Empowered? Yes, certainly. But not necessarily educated.
The problem with navigating today's media landscape is that there is just so much noise to contend with. To make the transition from “empowered” to “educated,” healthcare consumers must become adept at a few fundamental instincts: the ability to red-flag political agendas, question mainstream hyperbola and disregard swathes of misinformation.
There have been some interesting additions to that noise, recently. First up, a study by researchers at Harvard and the University of Alberta, published online by the British Medical Journal, cast doubts over the effectiveness of DTC. The study tested the effect of commercials for Zelnorm, Enbrel and Nasonex on Canadian viewers, via the US TV channels they received.
One of its researchers, Stephen Soumerai, embellished the findings, telling the Wall Street Journal that DTC is “a lousy way to influence prescribing.”

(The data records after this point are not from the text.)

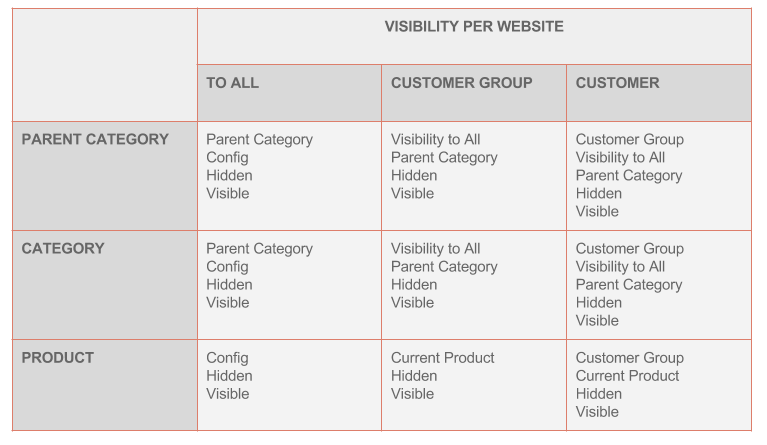
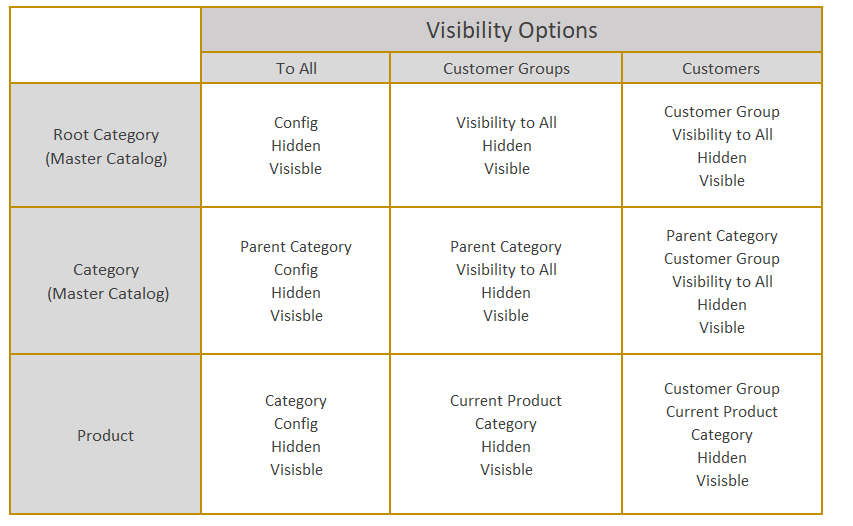
DOC-1028: Update the visibility options table (#21152)
* DOC-1028: Update the visibility options table

* DOC-1028: Changed img

Changed region(s): [[0.0, 0.0, 0.9896, 0.9933]]

diff --git a/commerce/user_guide/products/managing_product_visibility.rst b/commerce/user_guide/products/managing_product_visibility.rst
@@ -48,9 +48,14 @@ The following table summarizes visibility options per website:
 
 
 .. image:: /user_guide/img/products/products/product_visibility/product_visibility.png
-   :align: center
+   :alt: A table that summarizes visibility options per website
 
-Note that  the'config' visibility type sets system-wide visibility for products and categories for existing customers.
+The following schema illustrates all possible fallbacks where the solid lines define the fallbacks set by default.
+
+.. image:: /user_guide/img/products/products/product_visibility/product_visibility_fallbacks.png
+   :alt: A schema that illustrates all possible fallbacks
+
+.. note:: Keep in mind that the *config* visibility type sets system-wide visibility for products and categories for existing customers.
 
 
 Navigation to Visibility Settings
@@ -59,17 +64,14 @@ Navigation to Visibility Settings
 **In Product**: Navigate to **Products > Products** in the main menu, select a product to customize its visibility, and click **Manage visibility** on the top right (product menu).
 
 .. image:: /user_guide/img/products/products/product_visibility/ProductManageVisibility.png
-	:align: center
 
 **In Category**: Navigate to **Products > Master Catalog** in the main menu, select a category on the left, and scroll to the **Visibility** section.
 
 .. image:: /user_guide/img/products/products/product_visibility/CategoryVisibility.png
-	:align: center
 
 **In System Configuration**: Navigate to **System > Configuration** in the main menu. Select **Commerce > Customer > Visibility** on the left.
 
 .. image:: /user_guide/img/products/products/product_visibility/ConfigVisibility.png
-	:align: center
 
 Default Settings
 ~~~~~~~~~~~~~~~~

And the media just loves stories that knock drug ads. “The maddening thing about this study and the amazing amount of press coverage it received—with virtually no editorial challenge—is the fact that the study design is so irrelevant, it is laughable,” wrote Frank Hone in a comment to the WSJ Health Blog. “How does a comparison of two Canadian provinces that happen to get some US TV programming spillover relate to the effectiveness of DTC in the US? I'm sure the folks at Harvard do great things for healthcare in the US, but this Quebec quackery is not one of them.” Quite.
Much more honorable additions to the health information din included separate efforts by the FDA and by Pfizer to educate consumers on drug risks. The FDA began posting to its website a list of drugs whose safety is under investigation—carefully pointing out that being on the list does not necessarily make a drug unsafe. “The risk is that people will read more into this than what it is,” said Paul Seligman of the agency's CDER, about the first 20 drugs named. I might add that some manufacturers are likely freaking out more than those patients.
Pfizer, for its part, unveiled a range of interactive tools and tutorials to educate consumers about drug safety and help them make better decisions about treatment options—garnering praise from patient safety advocates.
For pharma marketers, the challenge is to somehow rise above the noise, good and bad, with a credible voice. They must find these people, right where (and when) they are looking, engage them, offer them value, information and tools—perhaps even help them to overcome a stigma—and eventually help them to make a behavioral change, or at the very least a visit to the doctor, which will ultimately benefit both their well-being and the brand. You can read about some of these tactics in the Patient Marketing Report on page 38.
Before you receive your next issue, both the MM&M Awards and the presidential election will be over. I hope you are happy with the results. More importantly, I hope you make it through both of those nights.